* [AIM OF THE EXERCISE] If a line in the entries below includes the string "ModalContent", copy it out.

* [RECORD EXCERPTS]

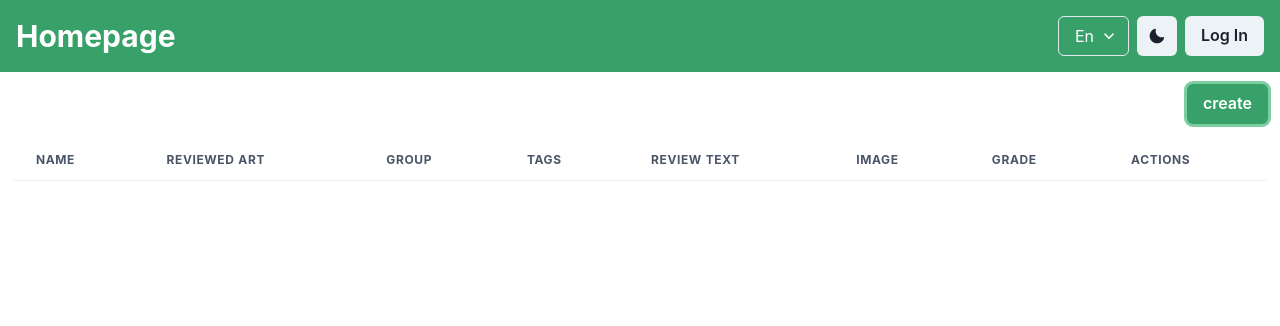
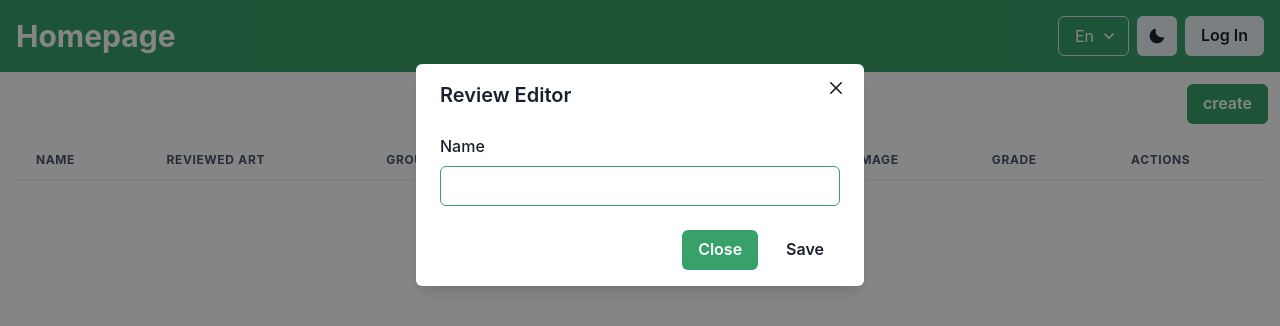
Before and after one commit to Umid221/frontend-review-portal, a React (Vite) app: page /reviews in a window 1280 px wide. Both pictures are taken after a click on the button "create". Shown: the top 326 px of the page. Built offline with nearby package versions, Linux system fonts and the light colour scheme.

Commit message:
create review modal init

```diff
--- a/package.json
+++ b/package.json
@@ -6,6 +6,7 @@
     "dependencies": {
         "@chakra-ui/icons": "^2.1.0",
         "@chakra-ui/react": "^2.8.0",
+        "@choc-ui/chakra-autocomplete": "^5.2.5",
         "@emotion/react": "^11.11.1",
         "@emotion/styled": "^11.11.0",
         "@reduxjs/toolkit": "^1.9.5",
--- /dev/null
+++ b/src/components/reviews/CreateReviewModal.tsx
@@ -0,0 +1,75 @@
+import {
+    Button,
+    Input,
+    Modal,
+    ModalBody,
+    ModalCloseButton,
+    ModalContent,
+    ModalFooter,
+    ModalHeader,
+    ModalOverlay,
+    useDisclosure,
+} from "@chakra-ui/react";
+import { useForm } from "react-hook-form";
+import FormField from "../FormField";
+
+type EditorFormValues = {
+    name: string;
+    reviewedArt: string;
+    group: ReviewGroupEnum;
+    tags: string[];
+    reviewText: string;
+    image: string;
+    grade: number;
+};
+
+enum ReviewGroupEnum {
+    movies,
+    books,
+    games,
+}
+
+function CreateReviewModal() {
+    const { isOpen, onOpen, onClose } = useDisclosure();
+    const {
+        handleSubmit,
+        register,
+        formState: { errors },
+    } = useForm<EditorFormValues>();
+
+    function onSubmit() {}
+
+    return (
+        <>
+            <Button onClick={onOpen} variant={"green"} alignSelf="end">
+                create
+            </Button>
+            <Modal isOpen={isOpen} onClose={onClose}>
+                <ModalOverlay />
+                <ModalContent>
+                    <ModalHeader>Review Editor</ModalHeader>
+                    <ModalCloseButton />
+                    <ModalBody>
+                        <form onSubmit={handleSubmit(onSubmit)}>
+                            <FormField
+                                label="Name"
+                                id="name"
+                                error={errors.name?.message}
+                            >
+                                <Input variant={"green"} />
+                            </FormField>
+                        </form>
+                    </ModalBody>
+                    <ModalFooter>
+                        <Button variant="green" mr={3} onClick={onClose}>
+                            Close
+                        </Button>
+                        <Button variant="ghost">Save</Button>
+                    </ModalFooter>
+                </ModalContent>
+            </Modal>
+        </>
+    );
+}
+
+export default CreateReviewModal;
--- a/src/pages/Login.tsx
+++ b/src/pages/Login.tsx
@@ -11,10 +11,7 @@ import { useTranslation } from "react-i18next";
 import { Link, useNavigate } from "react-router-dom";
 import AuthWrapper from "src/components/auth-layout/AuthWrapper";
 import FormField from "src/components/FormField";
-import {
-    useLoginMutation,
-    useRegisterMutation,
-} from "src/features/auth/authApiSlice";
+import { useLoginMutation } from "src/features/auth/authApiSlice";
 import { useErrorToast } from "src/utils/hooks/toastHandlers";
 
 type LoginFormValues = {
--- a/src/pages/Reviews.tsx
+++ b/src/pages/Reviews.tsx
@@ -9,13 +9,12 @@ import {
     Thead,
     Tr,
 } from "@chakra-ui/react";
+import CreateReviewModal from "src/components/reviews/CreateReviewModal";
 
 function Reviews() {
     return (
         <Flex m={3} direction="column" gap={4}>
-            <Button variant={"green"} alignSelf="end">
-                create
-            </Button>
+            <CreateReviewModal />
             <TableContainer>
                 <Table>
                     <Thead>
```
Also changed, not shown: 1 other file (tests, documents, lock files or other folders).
---
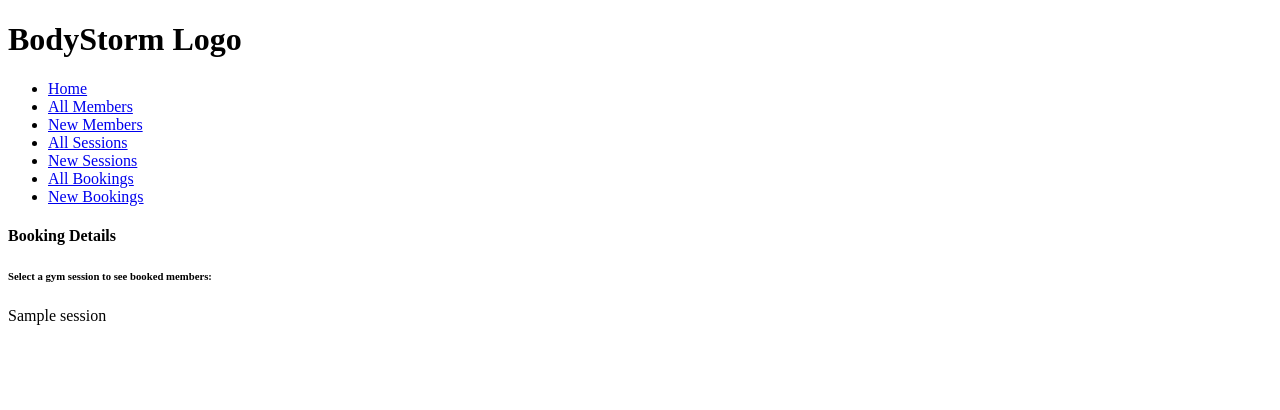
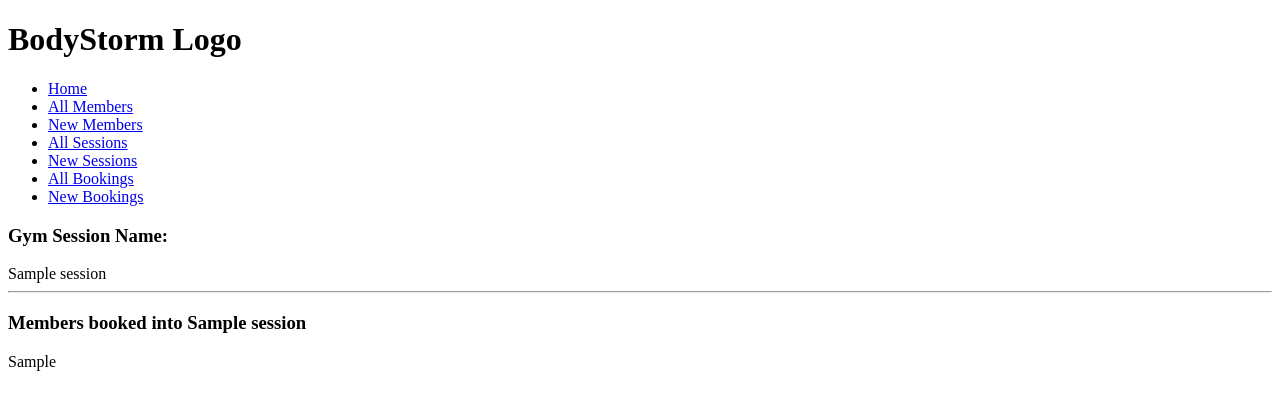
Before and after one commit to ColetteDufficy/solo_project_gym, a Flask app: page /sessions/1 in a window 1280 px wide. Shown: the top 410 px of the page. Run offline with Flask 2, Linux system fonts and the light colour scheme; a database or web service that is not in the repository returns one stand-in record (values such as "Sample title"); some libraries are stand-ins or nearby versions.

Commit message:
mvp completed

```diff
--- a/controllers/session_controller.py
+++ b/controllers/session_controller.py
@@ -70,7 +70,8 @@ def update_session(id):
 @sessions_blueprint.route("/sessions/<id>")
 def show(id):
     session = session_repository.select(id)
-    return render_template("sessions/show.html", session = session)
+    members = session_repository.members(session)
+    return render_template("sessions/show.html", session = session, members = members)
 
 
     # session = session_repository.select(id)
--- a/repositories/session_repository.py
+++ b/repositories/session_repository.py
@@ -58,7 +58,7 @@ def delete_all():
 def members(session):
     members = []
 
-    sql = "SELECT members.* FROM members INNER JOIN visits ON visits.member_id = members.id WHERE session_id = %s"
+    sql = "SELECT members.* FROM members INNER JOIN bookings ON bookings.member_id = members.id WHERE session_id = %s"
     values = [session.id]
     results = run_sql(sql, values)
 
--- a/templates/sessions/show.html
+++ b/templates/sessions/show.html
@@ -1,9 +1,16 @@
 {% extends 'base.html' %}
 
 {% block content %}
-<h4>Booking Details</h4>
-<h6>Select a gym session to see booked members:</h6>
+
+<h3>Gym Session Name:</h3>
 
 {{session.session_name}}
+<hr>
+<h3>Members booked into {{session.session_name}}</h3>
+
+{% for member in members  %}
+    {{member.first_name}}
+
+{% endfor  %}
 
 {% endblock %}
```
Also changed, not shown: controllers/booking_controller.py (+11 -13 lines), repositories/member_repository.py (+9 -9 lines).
...
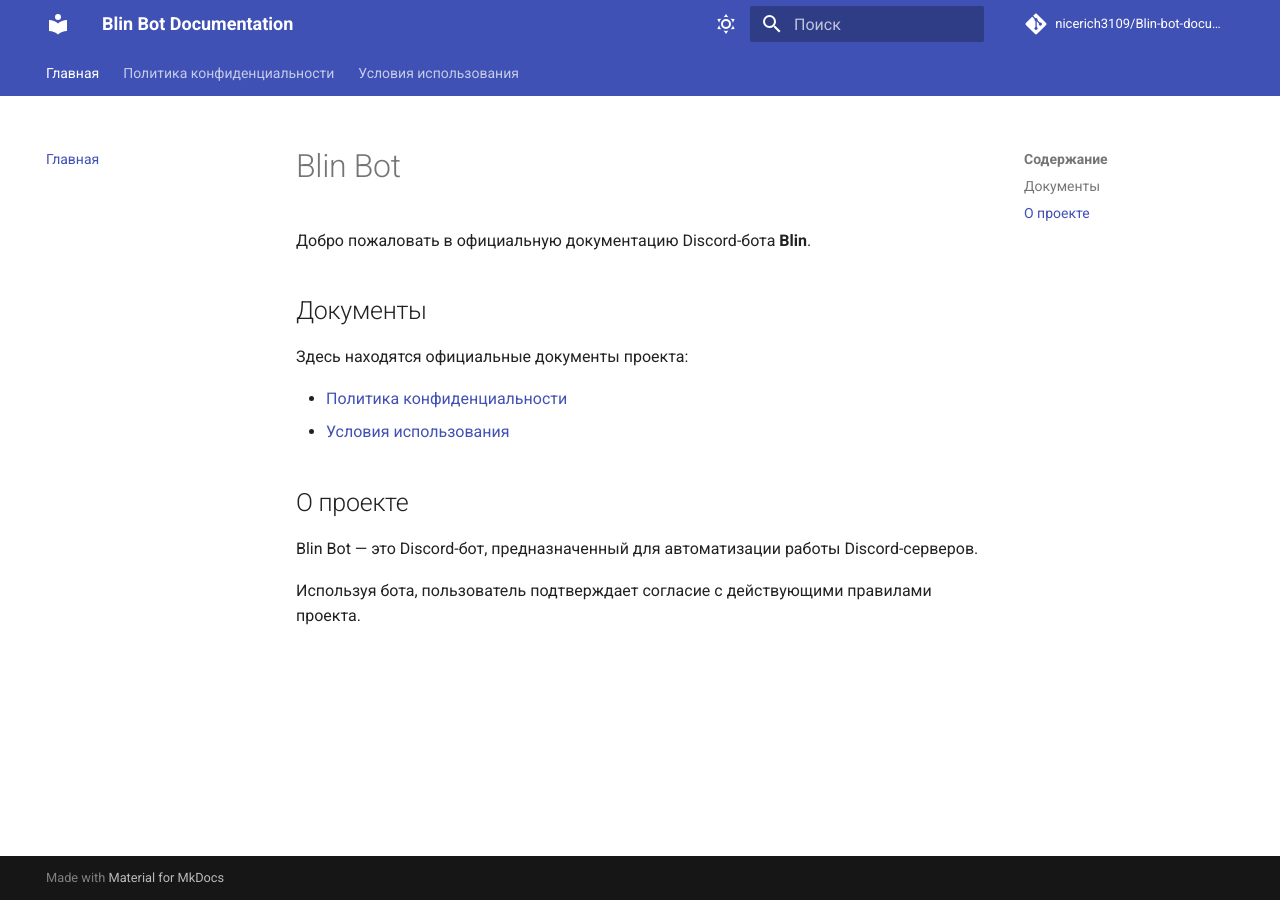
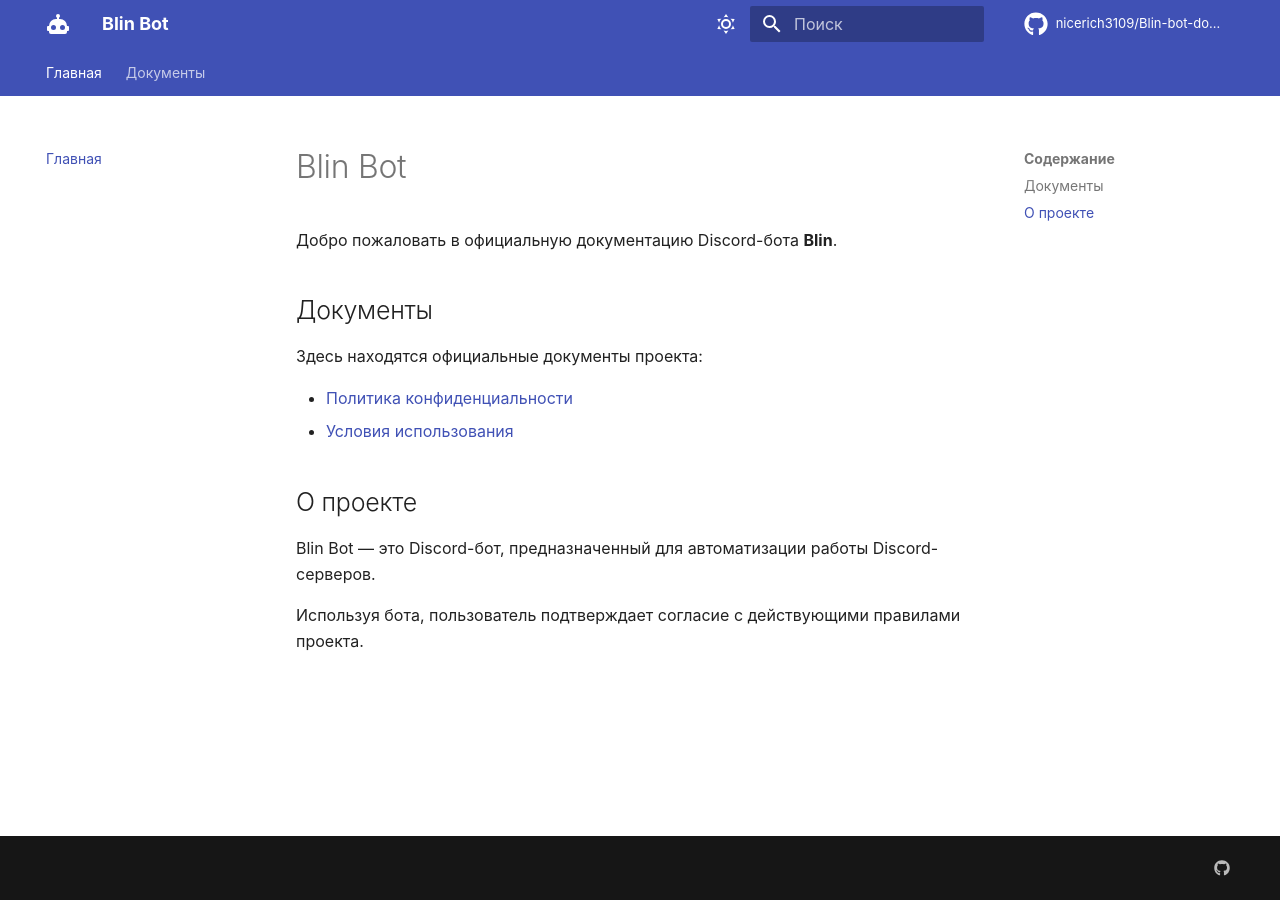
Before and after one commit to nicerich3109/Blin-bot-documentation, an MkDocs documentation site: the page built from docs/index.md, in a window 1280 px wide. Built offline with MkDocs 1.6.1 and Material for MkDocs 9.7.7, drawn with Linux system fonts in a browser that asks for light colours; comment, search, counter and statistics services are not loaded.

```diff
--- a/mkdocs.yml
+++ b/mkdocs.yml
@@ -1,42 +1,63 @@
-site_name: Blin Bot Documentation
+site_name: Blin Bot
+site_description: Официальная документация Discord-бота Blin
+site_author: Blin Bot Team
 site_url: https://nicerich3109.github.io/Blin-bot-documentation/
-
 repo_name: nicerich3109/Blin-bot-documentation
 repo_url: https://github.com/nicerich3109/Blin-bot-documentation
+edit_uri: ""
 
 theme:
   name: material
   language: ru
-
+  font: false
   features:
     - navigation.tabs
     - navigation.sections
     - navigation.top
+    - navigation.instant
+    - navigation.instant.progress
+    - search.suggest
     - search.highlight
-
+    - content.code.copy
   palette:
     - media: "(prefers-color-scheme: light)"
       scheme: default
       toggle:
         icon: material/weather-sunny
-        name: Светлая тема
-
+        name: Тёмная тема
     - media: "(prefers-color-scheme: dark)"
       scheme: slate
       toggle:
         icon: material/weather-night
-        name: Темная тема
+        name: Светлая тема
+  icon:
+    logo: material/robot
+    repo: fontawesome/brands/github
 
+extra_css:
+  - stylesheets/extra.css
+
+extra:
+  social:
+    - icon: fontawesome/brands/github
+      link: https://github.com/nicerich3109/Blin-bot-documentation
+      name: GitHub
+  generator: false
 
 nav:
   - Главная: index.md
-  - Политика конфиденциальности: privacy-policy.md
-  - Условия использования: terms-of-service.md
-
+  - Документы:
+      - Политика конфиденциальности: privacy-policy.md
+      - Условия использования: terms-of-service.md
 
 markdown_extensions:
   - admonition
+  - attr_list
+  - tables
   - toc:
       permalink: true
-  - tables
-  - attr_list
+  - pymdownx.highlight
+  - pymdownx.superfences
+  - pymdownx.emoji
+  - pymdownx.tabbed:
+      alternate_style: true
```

* [YOUR RESPONSE]
+    ModalContent,
+                <ModalContent>
+                </ModalContent>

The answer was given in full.